tell my dear Dad what he meant to me. It doesn’t seem fair, somehow. I am sure I’m not the only one who feels the same way on this day dedicated to Dads everywhere.
Mr B, as regular readers well know, considers Father’s Day is an American import and, as such, ranks far behind Mothering Sunday in significance. I notice, however, that he opened all his cards this morning with expressions of delight. If all
our off-spring took him at his word and let Father’s Day slip past unnoticed and unmarked, I reckon he would feel more than a little bit miffed. He has so far received two phone calls from his brood and I am waiting to see which of the remaining two
phones him during the Brazil - Switzerland match and how he responds to their loving greetings.
But let’s go back to my Dad. I have two First Memories. I
remember being taken by him into the back bedroom to meet my newly born baby sister. I was three and a half. And I remember walking along the street with him holding my hand while I balanced one foot on the pavement and the other in the gutter. That lopsided
walk stays fixed in my memory, close on seventy years later.

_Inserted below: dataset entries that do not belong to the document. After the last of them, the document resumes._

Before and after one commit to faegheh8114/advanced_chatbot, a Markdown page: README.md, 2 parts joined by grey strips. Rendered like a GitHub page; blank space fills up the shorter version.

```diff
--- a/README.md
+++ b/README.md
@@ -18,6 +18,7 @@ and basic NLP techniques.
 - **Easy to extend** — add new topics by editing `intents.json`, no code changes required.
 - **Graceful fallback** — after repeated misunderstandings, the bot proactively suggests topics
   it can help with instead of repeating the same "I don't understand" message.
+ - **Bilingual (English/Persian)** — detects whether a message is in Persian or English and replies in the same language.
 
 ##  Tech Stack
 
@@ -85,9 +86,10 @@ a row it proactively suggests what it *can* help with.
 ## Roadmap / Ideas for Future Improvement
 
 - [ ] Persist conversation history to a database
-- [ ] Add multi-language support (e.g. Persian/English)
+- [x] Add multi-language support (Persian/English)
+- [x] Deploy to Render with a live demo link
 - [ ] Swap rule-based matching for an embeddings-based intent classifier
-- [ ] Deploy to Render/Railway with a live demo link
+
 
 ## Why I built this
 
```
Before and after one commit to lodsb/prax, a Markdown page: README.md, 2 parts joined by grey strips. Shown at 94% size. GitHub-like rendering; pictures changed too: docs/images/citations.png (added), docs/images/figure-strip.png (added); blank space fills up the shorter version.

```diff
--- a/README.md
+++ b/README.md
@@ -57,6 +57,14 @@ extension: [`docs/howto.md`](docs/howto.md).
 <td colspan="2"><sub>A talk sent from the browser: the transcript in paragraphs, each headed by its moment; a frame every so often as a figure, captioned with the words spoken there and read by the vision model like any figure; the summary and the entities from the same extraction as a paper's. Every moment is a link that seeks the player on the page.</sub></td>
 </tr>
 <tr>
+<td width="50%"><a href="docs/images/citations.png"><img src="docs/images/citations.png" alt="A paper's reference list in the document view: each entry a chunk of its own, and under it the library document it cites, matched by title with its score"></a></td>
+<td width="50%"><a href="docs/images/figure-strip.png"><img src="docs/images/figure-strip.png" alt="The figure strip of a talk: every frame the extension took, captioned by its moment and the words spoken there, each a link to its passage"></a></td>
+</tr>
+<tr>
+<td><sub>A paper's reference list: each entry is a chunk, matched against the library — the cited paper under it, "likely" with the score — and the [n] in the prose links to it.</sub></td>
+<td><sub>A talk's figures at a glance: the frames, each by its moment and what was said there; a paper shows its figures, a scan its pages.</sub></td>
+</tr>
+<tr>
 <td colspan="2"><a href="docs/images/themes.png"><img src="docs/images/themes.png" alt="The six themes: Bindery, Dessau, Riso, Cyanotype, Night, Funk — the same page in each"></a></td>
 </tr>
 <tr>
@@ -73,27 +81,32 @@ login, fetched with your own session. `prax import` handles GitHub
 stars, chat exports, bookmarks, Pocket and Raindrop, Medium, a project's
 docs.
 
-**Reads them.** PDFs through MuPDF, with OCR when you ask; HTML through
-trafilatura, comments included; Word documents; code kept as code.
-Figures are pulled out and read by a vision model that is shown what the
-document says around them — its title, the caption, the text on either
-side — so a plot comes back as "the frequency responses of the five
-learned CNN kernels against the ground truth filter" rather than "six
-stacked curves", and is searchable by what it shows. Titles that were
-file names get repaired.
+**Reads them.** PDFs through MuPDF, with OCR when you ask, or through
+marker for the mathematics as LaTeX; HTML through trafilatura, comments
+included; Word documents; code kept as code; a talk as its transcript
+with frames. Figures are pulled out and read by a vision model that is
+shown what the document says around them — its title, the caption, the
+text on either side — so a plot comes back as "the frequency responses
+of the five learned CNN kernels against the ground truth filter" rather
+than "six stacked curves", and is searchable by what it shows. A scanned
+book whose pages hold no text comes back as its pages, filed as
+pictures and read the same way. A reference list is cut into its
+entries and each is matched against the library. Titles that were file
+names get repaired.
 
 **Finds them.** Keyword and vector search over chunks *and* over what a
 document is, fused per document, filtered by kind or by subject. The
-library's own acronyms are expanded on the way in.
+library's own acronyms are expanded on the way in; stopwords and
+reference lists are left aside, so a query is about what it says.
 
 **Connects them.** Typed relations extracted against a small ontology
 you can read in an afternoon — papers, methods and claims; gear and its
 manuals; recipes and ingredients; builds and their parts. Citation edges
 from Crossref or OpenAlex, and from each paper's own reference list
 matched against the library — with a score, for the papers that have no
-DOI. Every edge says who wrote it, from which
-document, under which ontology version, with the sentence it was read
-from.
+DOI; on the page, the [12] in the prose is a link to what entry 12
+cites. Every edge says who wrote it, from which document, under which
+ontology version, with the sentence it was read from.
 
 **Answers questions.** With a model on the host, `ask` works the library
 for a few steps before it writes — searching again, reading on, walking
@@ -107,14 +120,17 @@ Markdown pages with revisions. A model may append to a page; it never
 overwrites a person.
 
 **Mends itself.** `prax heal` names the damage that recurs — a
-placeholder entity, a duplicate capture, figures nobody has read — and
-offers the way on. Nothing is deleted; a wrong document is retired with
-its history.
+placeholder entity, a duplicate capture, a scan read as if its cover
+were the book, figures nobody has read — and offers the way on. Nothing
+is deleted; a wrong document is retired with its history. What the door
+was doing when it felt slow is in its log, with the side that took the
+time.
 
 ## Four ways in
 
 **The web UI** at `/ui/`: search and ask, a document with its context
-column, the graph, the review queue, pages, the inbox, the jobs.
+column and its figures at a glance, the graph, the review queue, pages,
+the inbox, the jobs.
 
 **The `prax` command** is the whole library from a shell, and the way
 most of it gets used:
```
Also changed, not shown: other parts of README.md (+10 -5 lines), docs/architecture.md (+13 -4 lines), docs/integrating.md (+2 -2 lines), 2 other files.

I remember that Friday night was always “Surprise Night” for my Little Sister and me.
It was always the same “surprise” - a few sweets and a comic each, Tiny Tears for me and Chicks Own for my sister - but the anticipation, the excitement, the build-up was the same every week. That ability to make even the most mundane event special
is something I will always remember about my Dad - and the one gift I would like so much to have inherited from him.
My Dad worked all the hours under the sun.
Sunday was his one day off - but most Sunday afternoons, he sold ice-cream from a “stop me and buy one” tricycle. When I was in hospital, aged five, having my tonsils removed, my Dad turned up with ice-cream for all the children on the ward. As
you can imagine, he was Everybody’s Hero.
On summer weekends, we would drive to Shoeburyness, near Southend, where the ceremonial setting-up of the
Primus stove, followed by the boiling of the kettle for the first cuppa, always felt like an adventure. On winter Saturday evenings, we knew to keep as quiet as mice while the football results were broadcast over the radio (my sister and I used to try to guess
each score from the intonation of the announcer) and our father checked his Pools coupon. One day, he used to tell us, his boat would come in...
When I passed
the “Scholarship” and found myself bound for Grammar School, my Dad was adamant that I had to start my new adventure feeling confident to face the world. My school uniform, purchased from a specialist outfitters, fitted me perfectly - he refused
point blank for me to wear over-sized clothes which I could “grow into”. I can’t imagine how he paid for that uniform and it was many years later before I really appreciated what he did for me.
We did have some tussles in my teenage years, hardly surprising when I wanted to get married at the age of eighteen and he wanted me to remain his little daughter forever.
But my Dad was not one to risk losing a daughter and we surmounted our differences through his loving persistence and willingness to move on.
He was a loving Grandad
to our Foursome, taking them on many a trip with my dear Mum. He played the piano with the Youngest of the Darling Daughters, for ever exhorting her: “Can you play ‘Far Away’?” She didn’t get the joke for ages. He told all of
his grandchildren other daft jokes which they still recall today. Example: There were two eggs in a pan of boiling water. One said to the other, “Cor, it’s hot in here!” To which the second egg replied: “That’s nothing - wait
till we get out of here, we’ll have our heads bashed in....”
I’m laughing, even as I remember...
Happy Father’s Day, dear Dad, and thanks for the memories.